Calling for a radical rethinking of human nutrition science, scientists have developed a new framework called “nutritional geometry” which is the culmination of more than 20 years of research in the field.
According to the authors, the new model will assist health professionals, dietitians and researchers to better understand and manage the complexities of obesity.
The new model shows that protein has been the strongest driver influencing diet, regulating the intake of fat and carbohydrate.
“Existing models for measuring health impacts of the human diet are limiting our capacity to solve obesity and its related health problems,” said professor David Raubenheimer and professor Stephen Simpson from University of Sydney’s Charles Perkins Centre.
‘Nutritional geometry’ considers how mixtures of nutrients and other dietary components influence health and disease, rather than focusing on any one nutrient in isolation.
“Our framework shows that the prevailing focus on single nutrients is not able to help us understand complex chronic diseases and that an approach based on nutrient balance can help solve the problem,” Simpson added.
The traditional approach is no longer useful in the face of modern nutrition-related diseases which are driven by an overabundance of food, an evolved fondness for foods containing particular blends of nutrients, and savvy marketing.
Conventional thinking which demonises fat, carbohydrate or sugar in isolation as causes of the obesity crisis – dubbed the single nutrient approach – has now run its course.
“We’ve provided a framework for not only thinking about but also experimentally testing issues around dietary balance. Much like the invention of the telescope or the microscope, this framework offers a new tool with which to look at complex dietary problems and bring them into focus,” Simpson noted.
The ‘nutritional geometry’ framework enables us to plot foods, meals, diets and dietary patterns together based on their nutrient composition and this helps researchers to observe otherwise overlooked patterns in the links between certain diets, health, and disease.
For the study, the duo plotted data for the composition of 116 diets, compiled from previous published studies examining macronutrient ratios (carbohydrate, fats, and protein) and energy intake in humans.

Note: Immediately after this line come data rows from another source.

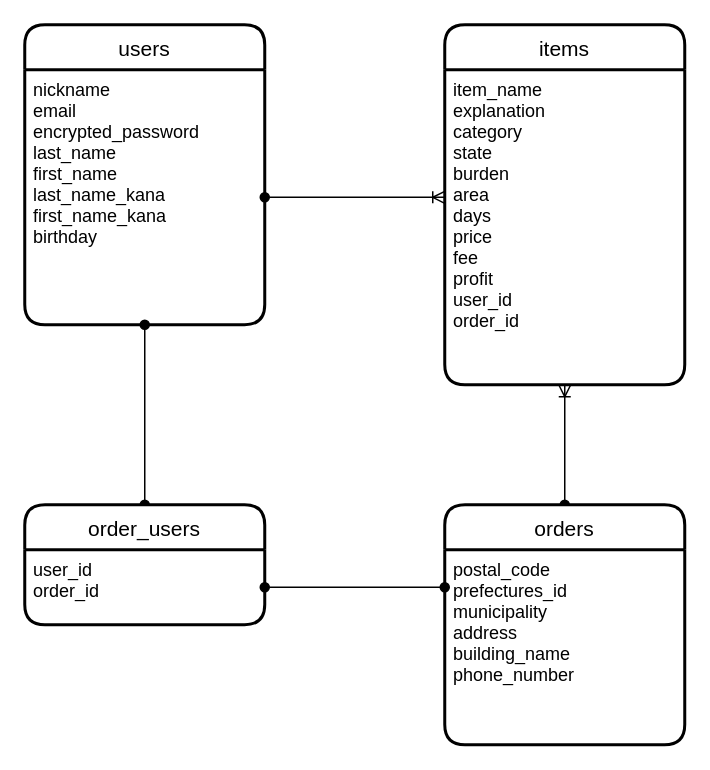
Before: furima_er.dio in sasaki-ichigo/furima-33050, a draw.io diagram. Source tidied: cells renumbered, new cells numbered last; positions are measured from the earlier drawing's top-left corner, leaving out a move shared by most shapes. Both pictures are drawn from the tidied source at 150%, with x=0, y=0 at pixel (24, 24).
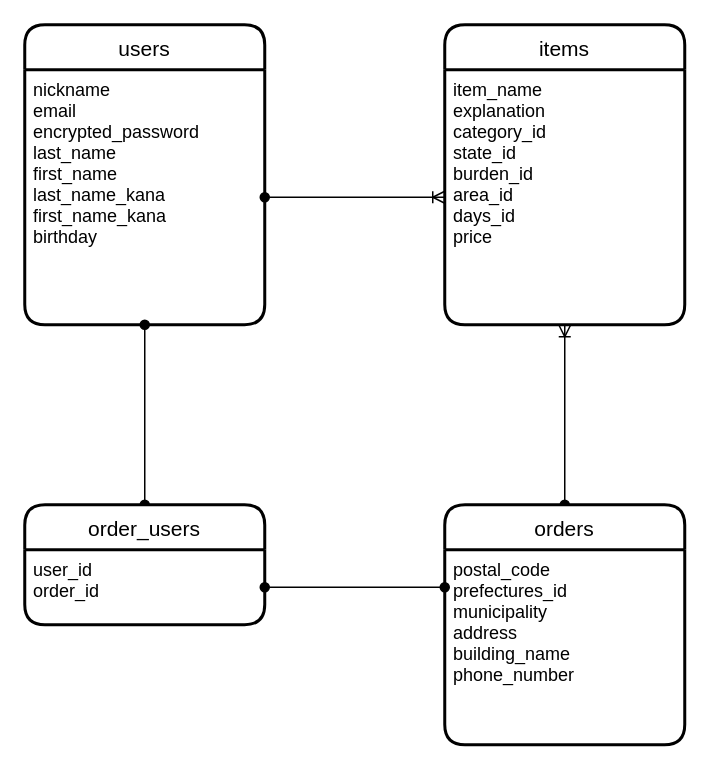
After the change.

Change to the diagram source:
```diff
@@
 <mxGraphModel>
   <root>
     <mxCell id="0" />
     <mxCell id="1" parent="0" />
     <mxCell id="2" value="users" style="swimlane;horizontal=1;startSize=30;rounded=1;fontSize=14;fontStyle=0;strokeWidth=2;shadow=0;dashed=0;align=center;" parent="1" vertex="1">
       <mxGeometry width="160" height="200" as="geometry" />
     </mxCell>
-    <mxCell id="3" value="nickname&#10;email&#10;encrypted_password &#10;last_name&#10;first_name&#10;last_name_kana&#10;first_name_kana&#10;birthday" style="align=left;strokeColor=none;fillColor=none;spacingLeft=4;fontSize=12;verticalAlign=top;" parent="2" vertex="1">
+    <mxCell id="3" value="nickname&#10;email&#10;encrypted_password&#10;last_name&#10;first_name&#10;last_name_kana&#10;first_name_kana&#10;birthday" style="align=left;strokeColor=none;fillColor=none;spacingLeft=4;fontSize=12;verticalAlign=top;" parent="2" vertex="1">
       <mxGeometry y="30" width="160" height="170" as="geometry" />
     </mxCell>
     <mxCell id="4" value="items" style="swimlane;horizontal=1;startSize=30;rounded=1;fontSize=14;fontStyle=0;strokeWidth=2;shadow=0;dashed=0;align=center;" parent="1" vertex="1">
-      <mxGeometry x="280" width="160" height="240" as="geometry" />
+      <mxGeometry x="280" width="160" height="200" as="geometry" />
     </mxCell>
-    <mxCell id="5" value="item_name&#10;explanation&#10;category&#10;state&#10;burden&#10;area&#10;days&#10;price&#10;fee&#10;profit&#10;user_id&#10;order_id" style="align=left;strokeColor=none;fillColor=none;spacingLeft=4;fontSize=12;verticalAlign=top;" parent="4" vertex="1">
-      <mxGeometry y="30" width="160" height="210" as="geometry" />
+    <mxCell id="5" value="item_name&#10;explanation&#10;category_id&#10;state_id&#10;burden_id&#10;area_id&#10;days_id&#10;price" style="align=left;strokeColor=none;fillColor=none;spacingLeft=4;fontSize=12;verticalAlign=top;" parent="4" vertex="1">
+      <mxGeometry y="30" width="160" height="170" as="geometry" />
     </mxCell>
     <mxCell id="6" style="edgeStyle=orthogonalEdgeStyle;rounded=0;jettySize=auto;html=1;exitX=0.5;exitY=0;exitDx=0;exitDy=0;entryX=0.5;entryY=1;entryDx=0;entryDy=0;startArrow=oval;startFill=1;endArrow=ERoneToMany;endFill=0;" parent="1" edge="1" source="7" target="5">
       <mxGeometry relative="1" as="geometry" />
     </mxCell>
     <mxCell id="7" value="orders" style="swimlane;horizontal=1;startSize=30;rounded=1;fontSize=14;fontStyle=0;strokeWidth=2;shadow=0;dashed=0;align=center;" parent="1" vertex="1">
       <mxGeometry x="280" y="320" width="160" height="160" as="geometry" />
     </mxCell>
     <mxCell id="8" value="postal_code&#10;prefectures_id&#10;municipality&#10;address&#10;building_name&#10;phone_number" style="align=left;strokeColor=none;fillColor=none;spacingLeft=4;fontSize=12;verticalAlign=top;" parent="7" vertex="1">
       <mxGeometry y="30" width="160" height="130" as="geometry" />
     </mxCell>
     <mxCell id="9" style="edgeStyle=orthogonalEdgeStyle;rounded=0;jettySize=auto;html=1;exitX=0.5;exitY=0;exitDx=0;exitDy=0;entryX=0.5;entryY=1;entryDx=0;entryDy=0;startArrow=oval;startFill=1;endArrow=oval;endFill=1;" parent="1" edge="1" source="10" target="3">
       <mxGeometry relative="1" as="geometry" />
     </mxCell>
     <mxCell id="10" value="order_users" style="swimlane;horizontal=1;startSize=30;rounded=1;fontSize=14;fontStyle=0;strokeWidth=2;shadow=0;dashed=0;align=center;" parent="1" vertex="1">
       <mxGeometry y="320" width="160" height="80" as="geometry" />
     </mxCell>
     <mxCell id="11" value="user_id&#10;order_id" style="align=left;strokeColor=none;fillColor=none;spacingLeft=4;fontSize=12;verticalAlign=top;" parent="10" vertex="1">
       <mxGeometry y="30" width="160" height="50" as="geometry" />
     </mxCell>
     <mxCell id="12" style="edgeStyle=orthogonalEdgeStyle;rounded=0;orthogonalLoop=1;jettySize=auto;html=1;exitX=0.5;exitY=1;exitDx=0;exitDy=0;startArrow=ERoneToMany;startFill=0;endArrow=ERoneToMany;endFill=0;" parent="10" edge="1" source="11" target="11">
       <mxGeometry relative="1" as="geometry" />
     </mxCell>
-    <mxCell id="13" style="edgeStyle=orthogonalEdgeStyle;rounded=0;jettySize=auto;html=1;exitX=1;exitY=0.5;exitDx=0;exitDy=0;entryX=0;entryY=0.405;entryDx=0;entryDy=0;entryPerimeter=0;startArrow=oval;startFill=1;endArrow=ERoneToMany;endFill=0;" parent="1" edge="1" source="3" target="5">
+    <mxCell id="13" style="edgeStyle=orthogonalEdgeStyle;rounded=0;jettySize=auto;html=1;exitX=1;exitY=0.5;exitDx=0;exitDy=0;entryX=0;entryY=0.5;entryDx=0;entryDy=0;startArrow=oval;startFill=1;endArrow=ERoneToMany;endFill=0;" parent="1" edge="1" source="3" target="5">
       <mxGeometry relative="1" as="geometry" />
     </mxCell>
     <mxCell id="14" style="edgeStyle=orthogonalEdgeStyle;rounded=0;jettySize=auto;html=1;exitX=1;exitY=0.5;exitDx=0;exitDy=0;startArrow=oval;startFill=1;endArrow=oval;endFill=1;" parent="1" edge="1" source="11">
       <mxGeometry relative="1" as="geometry">
         <mxPoint x="280" y="375" as="targetPoint" />
       </mxGeometry>
     </mxCell>
   </root>
 </mxGraphModel>
```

“The new approach provides a unique method to unify observations from many fields and better understand how nutrients, foods, and diets interact to affect health and disease in humans,” added professor Raubenheimer in a paper published in the journal Annual Review of Nutrition.